QST de W1AW
Propagation Forecast Bulletin 21 ARLP021
From Tad Cook, K7RA
Seattle, WA May 21, 2004
To all radio amateurs
SB PROP ARL ARLP021
ARLP021 Propagation de K7RA
Solar flux values and sunspot numbers were higher over the past week. Average daily sunspot numbers rose nearly 65 points to 113.6 from the week earlier. Average solar flux rose over 18 points. The sunspot number reached a peak of 148 and 147 on Sunday and Monday, May 16-17. This was due to the growth of sunspot 609, which expanded dramatically along with a host of other spots.
A medium sized sunspot group is on the sun's far side, as detected by helioseismic holography. There were some unsettled conditions last Thursday, May 13, but the rest of the week was quiet with low K and A indices.
We are currently within a weak stream of solar wind from a coronal hole, so some resulting geomagnetic activity is possible. The predicted planetary A index for May 21-24 is 15, 15, 12 and 10. Solar flux should stay around 100 over the next week.

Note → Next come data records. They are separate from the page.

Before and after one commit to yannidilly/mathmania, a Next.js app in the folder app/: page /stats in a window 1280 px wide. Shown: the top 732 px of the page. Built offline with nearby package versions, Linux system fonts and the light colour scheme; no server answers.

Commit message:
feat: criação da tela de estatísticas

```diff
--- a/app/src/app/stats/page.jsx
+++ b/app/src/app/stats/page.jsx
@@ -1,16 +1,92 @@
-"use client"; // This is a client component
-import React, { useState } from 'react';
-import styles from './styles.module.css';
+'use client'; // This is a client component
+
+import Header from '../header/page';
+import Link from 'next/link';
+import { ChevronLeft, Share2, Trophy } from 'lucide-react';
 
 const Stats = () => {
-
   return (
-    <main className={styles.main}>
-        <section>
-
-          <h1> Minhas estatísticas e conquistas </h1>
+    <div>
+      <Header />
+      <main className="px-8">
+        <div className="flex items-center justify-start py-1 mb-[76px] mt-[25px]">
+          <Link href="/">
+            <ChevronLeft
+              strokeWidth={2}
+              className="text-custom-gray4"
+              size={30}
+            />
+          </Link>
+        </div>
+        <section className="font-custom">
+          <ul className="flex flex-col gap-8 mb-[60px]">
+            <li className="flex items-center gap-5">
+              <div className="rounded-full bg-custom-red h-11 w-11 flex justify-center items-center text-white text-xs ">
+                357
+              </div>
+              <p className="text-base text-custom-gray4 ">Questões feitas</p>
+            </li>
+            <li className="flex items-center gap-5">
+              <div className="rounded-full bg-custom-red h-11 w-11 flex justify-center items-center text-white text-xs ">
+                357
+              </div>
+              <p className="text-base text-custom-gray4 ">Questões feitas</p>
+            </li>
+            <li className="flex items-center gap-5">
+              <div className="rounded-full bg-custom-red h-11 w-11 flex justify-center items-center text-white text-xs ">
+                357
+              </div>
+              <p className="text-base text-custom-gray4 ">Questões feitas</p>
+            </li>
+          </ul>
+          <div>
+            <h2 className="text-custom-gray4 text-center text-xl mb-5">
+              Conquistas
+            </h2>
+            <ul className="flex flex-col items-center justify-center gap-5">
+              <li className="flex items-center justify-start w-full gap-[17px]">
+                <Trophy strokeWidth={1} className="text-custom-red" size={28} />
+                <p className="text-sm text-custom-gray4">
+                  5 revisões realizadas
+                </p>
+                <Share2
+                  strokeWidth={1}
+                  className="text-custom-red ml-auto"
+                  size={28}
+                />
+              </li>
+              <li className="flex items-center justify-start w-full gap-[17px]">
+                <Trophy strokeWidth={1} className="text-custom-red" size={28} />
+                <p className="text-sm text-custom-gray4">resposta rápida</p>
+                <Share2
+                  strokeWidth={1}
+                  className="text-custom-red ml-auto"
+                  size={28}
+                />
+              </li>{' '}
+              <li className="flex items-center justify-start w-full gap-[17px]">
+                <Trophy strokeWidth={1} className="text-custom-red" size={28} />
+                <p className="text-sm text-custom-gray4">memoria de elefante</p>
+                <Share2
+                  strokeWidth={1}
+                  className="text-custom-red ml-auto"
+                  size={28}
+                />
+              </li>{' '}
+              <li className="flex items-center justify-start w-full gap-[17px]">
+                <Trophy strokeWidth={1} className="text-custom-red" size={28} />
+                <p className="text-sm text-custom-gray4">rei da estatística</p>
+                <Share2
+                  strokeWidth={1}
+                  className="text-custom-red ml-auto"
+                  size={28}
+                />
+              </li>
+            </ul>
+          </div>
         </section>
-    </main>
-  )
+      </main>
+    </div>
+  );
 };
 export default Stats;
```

We are moving into late spring, with the longest day of the year just one month away. As the days become longer, we'll notice worldwide openings on 15 meters are not as common as they were earlier in spring. Worldwide 40-meter openings will come later in the evening, as the hour of sunset advances.
Users of lower frequencies, which depend on darkness for long distance communication, may notice shorter duration openings through the night because there are less hours of darkness. Seasonal noise levels should begin to rise as well.
Solar numbers aren't holding up too badly, considering where we are in the current cycle. Note that the average sunspot number this week at 113.6 is higher than the same week a year ago, when it was only 83.6. However, two years ago it was 160.3 and a year prior to that it was 122.3. There are still good openings in store for us, but the frequencies used will be lower, and except for some sporadic-E skip, we won't see the exciting 10 meter propagation we did a few years back.
Sunspot numbers for May 13 through 19 were 107, 98, 117, 148, 147, 91 and 87 with a mean of 113.6. 10.7 cm flux was 100.8, 109.6, 115.3, 118.3, 111.1, 107.8 and 108.8, with a mean of 110.2. Estimated planetary A indices were 13, 8, 9, 4, 5, 4 and 6, with a mean of 7. Estimated mid-latitude A indices were 17, 4, 7, 4, 3, 4 and 6, with a mean of 6.4.